### SUPPLIED INFORMATION
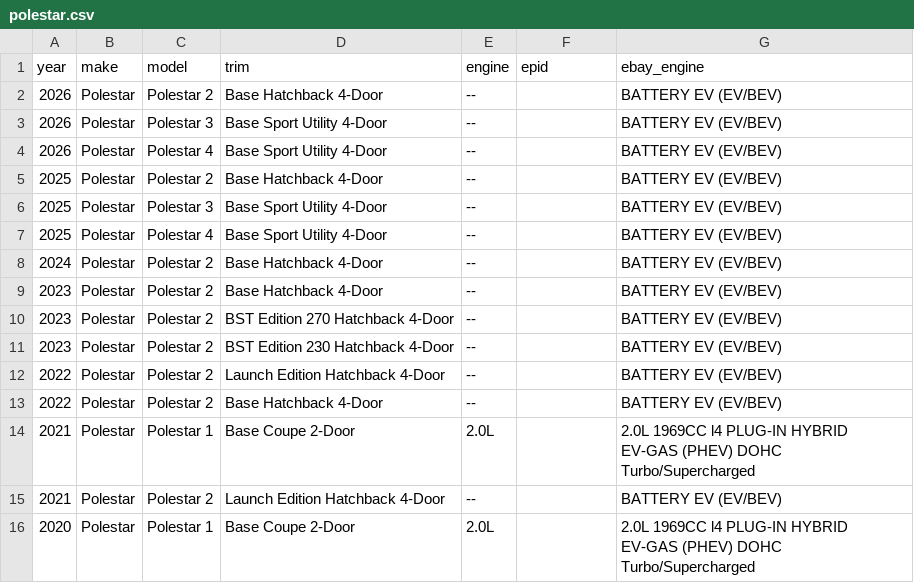
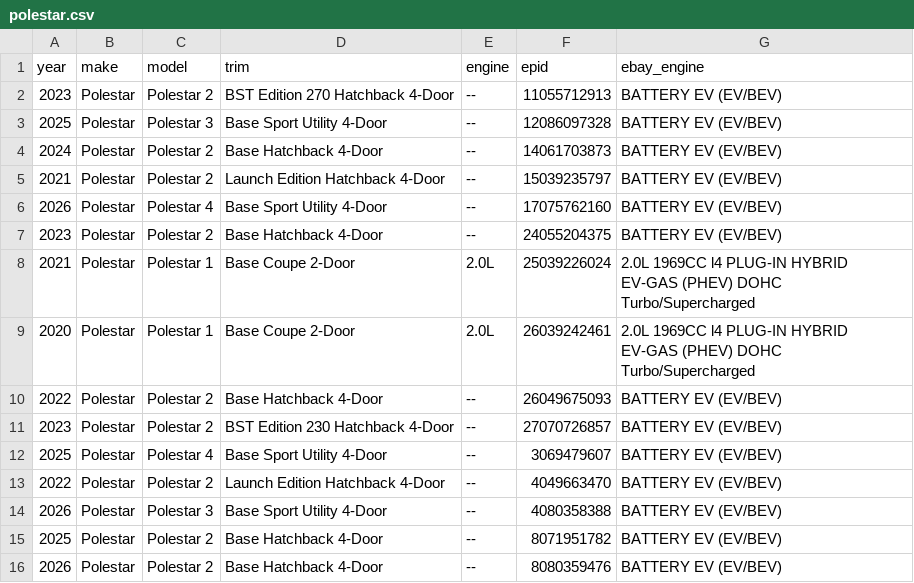
Before and after one commit to soflauto/ymm-registry, a CSV file: data/polestar.csv, drawn as a sheet.

Commit message:
chore(data): update polestar.csv

```diff
--- a/data/polestar.csv
+++ b/data/polestar.csv
@@ -1,16 +1,16 @@
 year,make,model,trim,engine,epid,ebay_engine
-2026,Polestar,Polestar 2,Base Hatchback 4-Door,--,,BATTERY EV (EV/BEV)
-2026,Polestar,Polestar 3,Base Sport Utility 4-Door,--,,BATTERY EV (EV/BEV)
-2026,Polestar,Polestar 4,Base Sport Utility 4-Door,--,,BATTERY EV (EV/BEV)
-2025,Polestar,Polestar 2,Base Hatchback 4-Door,--,,BATTERY EV (EV/BEV)
-2025,Polestar,Polestar 3,Base Sport Utility 4-Door,--,,BATTERY EV (EV/BEV)
-2025,Polestar,Polestar 4,Base Sport Utility 4-Door,--,,BATTERY EV (EV/BEV)
-2024,Polestar,Polestar 2,Base Hatchback 4-Door,--,,BATTERY EV (EV/BEV)
-2023,Polestar,Polestar 2,Base Hatchback 4-Door,--,,BATTERY EV (EV/BEV)
-2023,Polestar,Polestar 2,BST Edition 270 Hatchback 4-Door,--,,BATTERY EV (EV/BEV)
-2023,Polestar,Polestar 2,BST Edition 230 Hatchback 4-Door,--,,BATTERY EV (EV/BEV)
-2022,Polestar,Polestar 2,Launch Edition Hatchback 4-Door,--,,BATTERY EV (EV/BEV)
-2022,Polestar,Polestar 2,Base Hatchback 4-Door,--,,BATTERY EV (EV/BEV)
-2021,Polestar,Polestar 1,Base Coupe 2-Door,2.0L,,2.0L 1969CC l4 PLUG-IN HYBRID EV-GAS (PHEV) DOHC Turbo/Supercharged
-2021,Polestar,Polestar 2,Launch Edition Hatchback 4-Door,--,,BATTERY EV (EV/BEV)
-2020,Polestar,Polestar 1,Base Coupe 2-Door,2.0L,,2.0L 1969CC l4 PLUG-IN HYBRID EV-GAS (PHEV) DOHC Turbo/Supercharged
+2023,Polestar,Polestar 2,BST Edition 270 Hatchback 4-Door,--,11055712913,BATTERY EV (EV/BEV)
+2025,Polestar,Polestar 3,Base Sport Utility 4-Door,--,12086097328,BATTERY EV (EV/BEV)
+2024,Polestar,Polestar 2,Base Hatchback 4-Door,--,14061703873,BATTERY EV (EV/BEV)
+2021,Polestar,Polestar 2,Launch Edition Hatchback 4-Door,--,15039235797,BATTERY EV (EV/BEV)
+2026,Polestar,Polestar 4,Base Sport Utility 4-Door,--,17075762160,BATTERY EV (EV/BEV)
+2023,Polestar,Polestar 2,Base Hatchback 4-Door,--,24055204375,BATTERY EV (EV/BEV)
+2021,Polestar,Polestar 1,Base Coupe 2-Door,2.0L,25039226024,2.0L 1969CC l4 PLUG-IN HYBRID EV-GAS (PHEV) DOHC Turbo/Supercharged
+2020,Polestar,Polestar 1,Base Coupe 2-Door,2.0L,26039242461,2.0L 1969CC l4 PLUG-IN HYBRID EV-GAS (PHEV) DOHC Turbo/Supercharged
+2022,Polestar,Polestar 2,Base Hatchback 4-Door,--,26049675093,BATTERY EV (EV/BEV)
+2023,Polestar,Polestar 2,BST Edition 230 Hatchback 4-Door,--,27070726857,BATTERY EV (EV/BEV)
+2025,Polestar,Polestar 4,Base Sport Utility 4-Door,--,3069479607,BATTERY EV (EV/BEV)
+2022,Polestar,Polestar 2,Launch Edition Hatchback 4-Door,--,4049663470,BATTERY EV (EV/BEV)
+2026,Polestar,Polestar 3,Base Sport Utility 4-Door,--,4080358388,BATTERY EV (EV/BEV)
+2025,Polestar,Polestar 2,Base Hatchback 4-Door,--,8071951782,BATTERY EV (EV/BEV)
+2026,Polestar,Polestar 2,Base Hatchback 4-Door,--,8080359476,BATTERY EV (EV/BEV)
```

### DESCRIPTION OF THE TASK
Return all records above verbatim without their pictures.

### ANSWER SPACE
Before and after one commit to soflauto/ymm-registry, a CSV file: data/polestar.csv, drawn as a sheet.

Commit message:
chore(data): update polestar.csv

```diff
--- a/data/polestar.csv
+++ b/data/polestar.csv
@@ -1,16 +1,16 @@
 year,make,model,trim,engine,epid,ebay_engine
-2026,Polestar,Polestar 2,Base Hatchback 4-Door,--,,BATTERY EV (EV/BEV)
-2026,Polestar,Polestar 3,Base Sport Utility 4-Door,--,,BATTERY EV (EV/BEV)
-2026,Polestar,Polestar 4,Base Sport Utility 4-Door,--,,BATTERY EV (EV/BEV)
-2025,Polestar,Polestar 2,Base Hatchback 4-Door,--,,BATTERY EV (EV/BEV)
-2025,Polestar,Polestar 3,Base Sport Utility 4-Door,--,,BATTERY EV (EV/BEV)
-2025,Polestar,Polestar 4,Base Sport Utility 4-Door,--,,BATTERY EV (EV/BEV)
-2024,Polestar,Polestar 2,Base Hatchback 4-Door,--,,BATTERY EV (EV/BEV)
-2023,Polestar,Polestar 2,Base Hatchback 4-Door,--,,BATTERY EV (EV/BEV)
-2023,Polestar,Polestar 2,BST Edition 270 Hatchback 4-Door,--,,BATTERY EV (EV/BEV)
-2023,Polestar,Polestar 2,BST Edition 230 Hatchback 4-Door,--,,BATTERY EV (EV/BEV)
-2022,Polestar,Polestar 2,Launch Edition Hatchback 4-Door,--,,BATTERY EV (EV/BEV)
-2022,Polestar,Polestar 2,Base Hatchback 4-Door,--,,BATTERY EV (EV/BEV)
-2021,Polestar,Polestar 1,Base Coupe 2-Door,2.0L,,2.0L 1969CC l4 PLUG-IN HYBRID EV-GAS (PHEV) DOHC Turbo/Supercharged
-2021,Polestar,Polestar 2,Launch Edition Hatchback 4-Door,--,,BATTERY EV (EV/BEV)
-2020,Polestar,Polestar 1,Base Coupe 2-Door,2.0L,,2.0L 1969CC l4 PLUG-IN HYBRID EV-GAS (PHEV) DOHC Turbo/Supercharged
+2023,Polestar,Polestar 2,BST Edition 270 Hatchback 4-Door,--,11055712913,BATTERY EV (EV/BEV)
+2025,Polestar,Polestar 3,Base Sport Utility 4-Door,--,12086097328,BATTERY EV (EV/BEV)
+2024,Polestar,Polestar 2,Base Hatchback 4-Door,--,14061703873,BATTERY EV (EV/BEV)
+2021,Polestar,Polestar 2,Launch Edition Hatchback 4-Door,--,15039235797,BATTERY EV (EV/BEV)
+2026,Polestar,Polestar 4,Base Sport Utility 4-Door,--,17075762160,BATTERY EV (EV/BEV)
+2023,Polestar,Polestar 2,Base Hatchback 4-Door,--,24055204375,BATTERY EV (EV/BEV)
+2021,Polestar,Polestar 1,Base Coupe 2-Door,2.0L,25039226024,2.0L 1969CC l4 PLUG-IN HYBRID EV-GAS (PHEV) DOHC Turbo/Supercharged
+2020,Polestar,Polestar 1,Base Coupe 2-Door,2.0L,26039242461,2.0L 1969CC l4 PLUG-IN HYBRID EV-GAS (PHEV) DOHC Turbo/Supercharged
+2022,Polestar,Polestar 2,Base Hatchback 4-Door,--,26049675093,BATTERY EV (EV/BEV)
+2023,Polestar,Polestar 2,BST Edition 230 Hatchback 4-Door,--,27070726857,BATTERY EV (EV/BEV)
+2025,Polestar,Polestar 4,Base Sport Utility 4-Door,--,3069479607,BATTERY EV (EV/BEV)
+2022,Polestar,Polestar 2,Launch Edition Hatchback 4-Door,--,4049663470,BATTERY EV (EV/BEV)
+2026,Polestar,Polestar 3,Base Sport Utility 4-Door,--,4080358388,BATTERY EV (EV/BEV)
+2025,Polestar,Polestar 2,Base Hatchback 4-Door,--,8071951782,BATTERY EV (EV/BEV)
+2026,Polestar,Polestar 2,Base Hatchback 4-Door,--,8080359476,BATTERY EV (EV/BEV)
```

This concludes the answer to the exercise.